The Court noted that United States v. Ellis, 646 F.2d 132, 135 (4th Cir.1981), reached a contrary conclusion. See 104 S.Ct. at 3083 n. 4
Obviously, another case might involve a Rule 6(d) violation more difficult to trace, just as another case might involve a Rule 6(d) violation that had prejudiced a defendant. The range of possibilities only emphasizes that each situation must be examined in its own context rather than on a per se basis
The district court would handle the problem of detection through its command that "in order to assure that the one-witness rule is observed in subsequent grand jury proceedings, the prosecutor will henceforth be directed routinely to advise the court with respect to each criminal case indictment whether the requirements of Rule 6(d) have been fulfilled." United States v. Lill, 511 F.Supp. at 61

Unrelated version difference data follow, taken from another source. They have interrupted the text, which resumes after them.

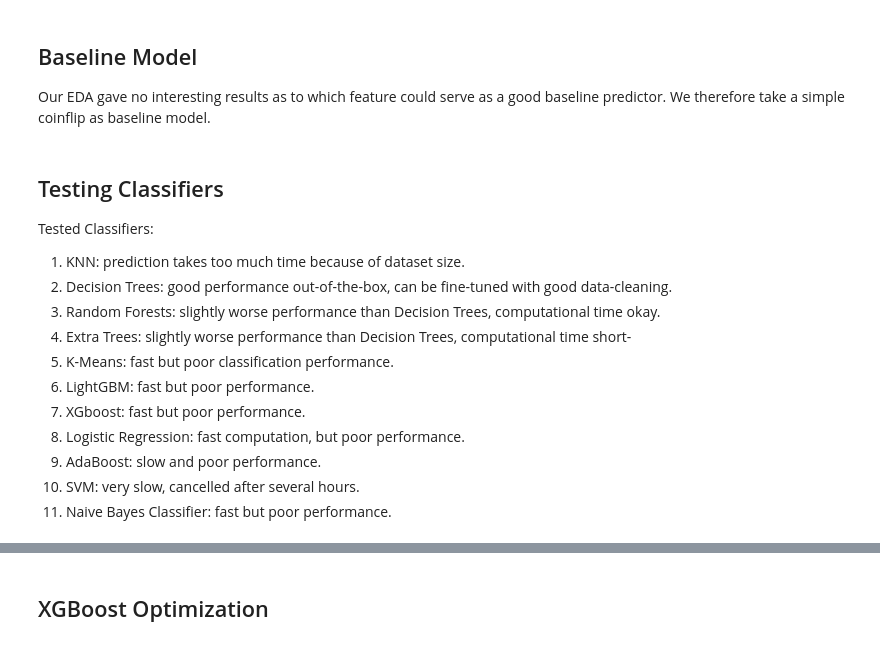
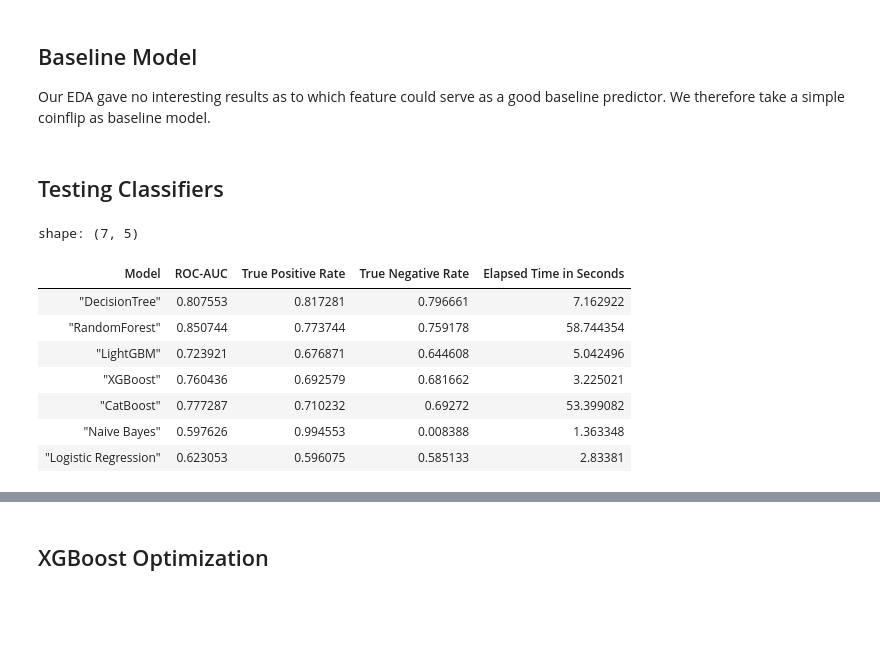
Before and after one commit to jottemka/ml_project_neuefische, a Jupyter notebook: EDA-and-modeling_jakob.ipynb, the cells around one changed output, grey strips where cells are left out. Saved outputs shown, nothing was run; the diff lists cells and outputs as text; code cells hidden in the pictures; blank space fills up the shorter version.

```diff
--- a/EDA-and-modeling_jakob.ipynb
+++ b/EDA-and-modeling_jakob.ipynb
@@ -135,8 +134,12 @@ sns.histplot(df, x = "counter_type", hue = "target");
 
 Since our dataset is highly unbalanced, we *undersample* the majority class, i.e. non-fraudulent cases.
 # %%
+# Choosing features to convert
+# nominal_variables = ["tarif_type","counter_statue","reading_remarque","disrict","client_catg","region"]
+#df=df.to_dummies(nominal_variables)
+
 # Dropping features
-dropped_features = ["client_id","counter_number","invoice_date","target"]
+dropped_features = ["client_id","counter_number","counter_code","invoice_date","target"]
 
 # Defining target and features
 y = np.array(df["target"])
@@ -198,26 +201,12 @@ coint_metrics
-# %% [markdown]
-## Testing Classifiers
-
-Tested Classifiers:
-
-1. KNN: prediction takes too much time because of dataset size.
-2. Decision Trees: good performance out-of-the-box, can be fine-tuned with good data-cleaning.
-3. Random Forests: slightly worse performance than Decision Trees, computational time okay.
-4. Extra Trees: slightly worse performance than Decision Trees, computational time short-
-3. K-Means: fast but poor classification performance.
-4. LightGBM: fast but poor performance.
-5. XGboost: fast but poor performance.
-6. Logistic Regression: fast computation, but poor performance.
-7. AdaBoost: slow and poor performance.
-8. SVM: very slow, cancelled after several hours.
-9. Naive Bayes Classifier: fast but poor performance.
+# %% [markdown]
+## Testing Classifiers
 # %%
 # Model list
 models = {
-    "Decision Tree": DecisionTreeClassifier(),
-    "Random Forest": RandomForestClassifier(n_jobs=-1),
-    "Extra Trees": ExtraTreesClassifier(n_jobs=-1),
-    "AdaBoost": AdaBoostClassifier(),
+    "DecisionTree": DecisionTreeClassifier(),
+    "RandomForest": RandomForestClassifier(n_jobs=-1),
+    #"ExtraTrees": ExtraTreesClassifier(n_jobs=-1),
+    #"AdaBoost": AdaBoostClassifier(),
     "LightGBM": LGBMClassifier(n_jobs=-1,verbosity=-1),
     "XGBoost": XGBClassifier(n_jobs=-1),
     "CatBoost": CatBoostClassifier(verbose=0,),
@@ -247,30 +236,40 @@ for model_name, model in models.items():
     # # Confusion Matrix
     # cf_matrix = confusion_matrix(y_test, y_test_pred)
 
     # # Plotting Confusion Matrix
     # sns.heatmap(cf_matrix / cf_matrix.sum(axis=1)[:, np.newaxis], annot=True, fmt='.2%', cmap='Blues')
     # plt.title(f"Confusion Matrix for {model_name}")
     # plt.xlabel("Predicted label")
     # plt.ylabel("True label")
     # plt.show()
 
     # Metrics
     roc_auc = roc_auc_score(y_test, y_test_pred_prob) if y_test_pred_prob is not None else None
     tpr = recall_score(y_test, y_test_pred)
     tnr = recall_score(y_test, y_test_pred, pos_label=0)
 
     # Store metrics
     model_metrics = pl.DataFrame({
         "Model": [model_name],
         "ROC-AUC": [roc_auc],
         "True Positive Rate": [tpr],
         "True Negative Rate": [tnr],
         "Elapsed Time in Seconds": [elapsed],
     })
 
     # Concatenate
     all_metrics = pl.concat([all_metrics, model_metrics])
 
 # Display metrics
 pl.Config.set_tbl_hide_column_data_types(True)
 display(all_metrics)
+# %% [output]
+shape: (7, 5)
+| Model | ROC-AUC | True Positive Rate | True Negative Rate | Elapsed Time in Seconds |
+| "DecisionTree" | 0.807553 | 0.817281 | 0.796661 | 7.162922 |
+| "RandomForest" | 0.850744 | 0.773744 | 0.759178 | 58.744354 |
+| "LightGBM" | 0.723921 | 0.676871 | 0.644608 | 5.042496 |
+| "XGBoost" | 0.760436 | 0.692579 | 0.681662 | 3.225021 |
+| "CatBoost" | 0.777287 | 0.710232 | 0.69272 | 53.399082 |
+| "Naive Bayes" | 0.597626 | 0.994553 | 0.008388 | 1.363348 |
+| "Logistic Regression" | 0.623053 | 0.596075 | 0.585133 | 2.83381 |
```
Also changed, not shown: parts of 16 cells of this notebook, 1 other file.
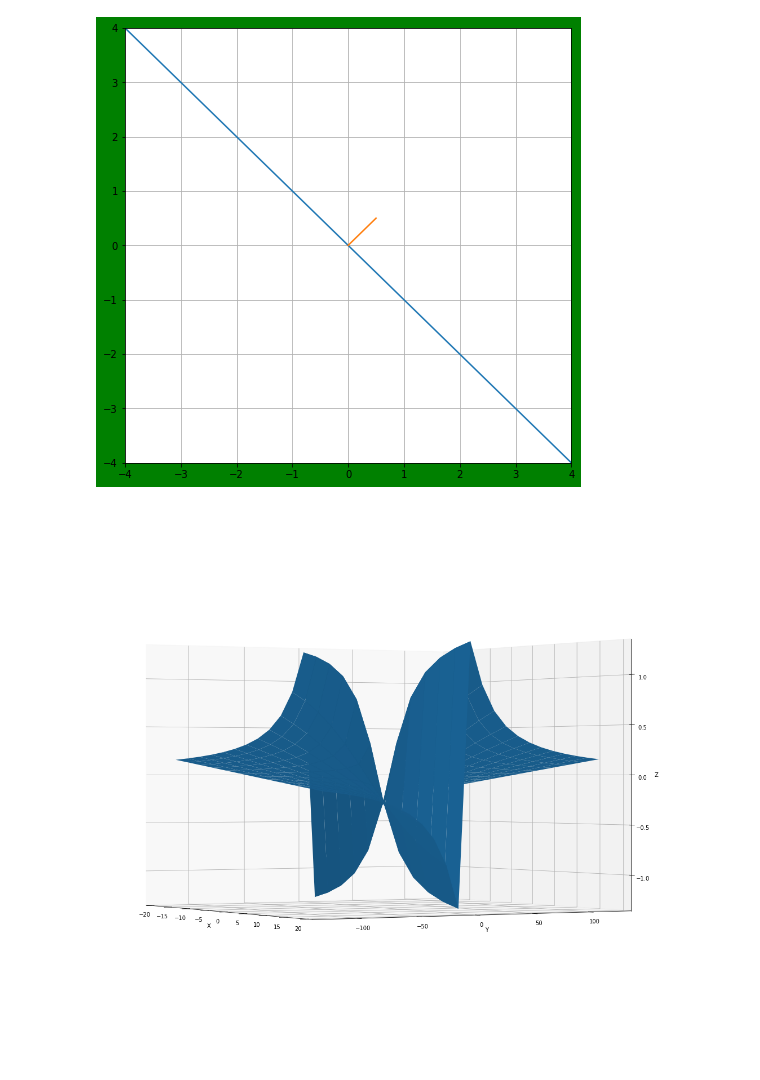
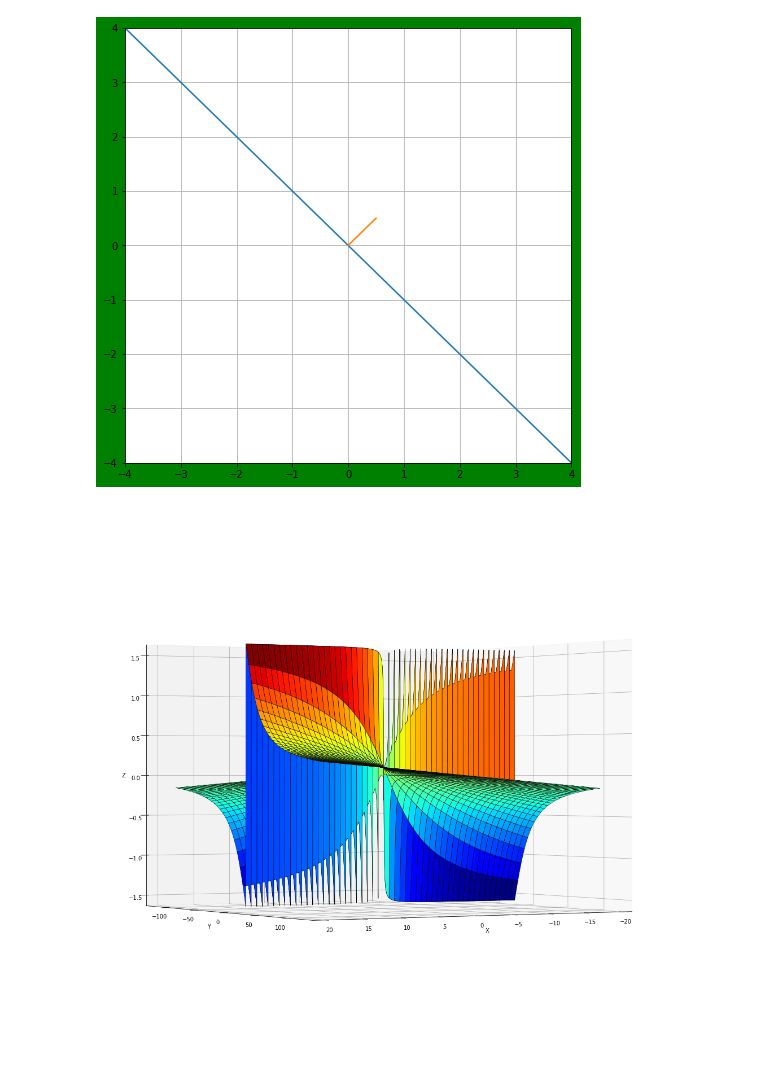
Before and after one commit to gorahohlov/matan_course, a Jupyter notebook: homework_09.ipynb, the cells around one changed output. Cells and saved outputs as stored; diff of their text form; code cells hidden in the pictures.

```diff
--- a/homework_09.ipynb
+++ b/homework_09.ipynb
@@ -197,16 +197,18 @@ plt.show()
 # %% [output]
 [figure]
 # %%
-x = np.linspace(-6 * math.pi, 6 * math.pi, 12)
-y = np.linspace(-120, 120, 24)
+from matplotlib.colors import LinearSegmentedColormap, LightSource
+x = np.linspace(-6 * math.pi, 6 * math.pi, 1200)
+y = np.linspace(-120, 120, 2400)
 X, Y = np.meshgrid(x, y)
 Z = np.arctan(X / Y)
 fig = plt.figure(figsize=(20,18))
-ax = fig.add_subplot(projection='3d', elev=0, azim=-30)
-ax.plot_surface(X, Y, Z)
+ax = fig.add_subplot(projection='3d', elev=0, azim=-300)
+cm1 = LinearSegmentedColormap.from_list('rwb', ['b', 'w', 'r'], 256)
+ax.plot_surface(X, Y, Z, cmap='jet', linewidth=.5, edgecolors='k', shade=True)
 ax.set_xlabel('X')
 ax.set_ylabel('Y')
 ax.set_zlabel('Z')
 plt.show()
 # %% [output]
-[figure, old version]
+[figure, new version]
```
Also changed, not shown: parts of 2 cells of this notebook.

Its invocation of a per se rule of invalidity notwithstanding, the plurality opinion attempts to adopt a measure of this sui generis approach in its disposition of the other counts of the indictment. Noting that "this case, involving a superseding indictment, presents a unique situation," the court affirms the convictions on the substantive counts because "there was a valid basis for the charges they set forth that was independent of the unauthorized joint appearance of the agents." 735 F.2d at 140. This rationale, which echoes the basis of the unchallenged district court conclusion about the conspiracy count, cannot be reconciled with a per se rule. Recognizing the inconsistency, two judges concurring in the dismissal of the conspiracy count have also voted to dismiss the entire indictment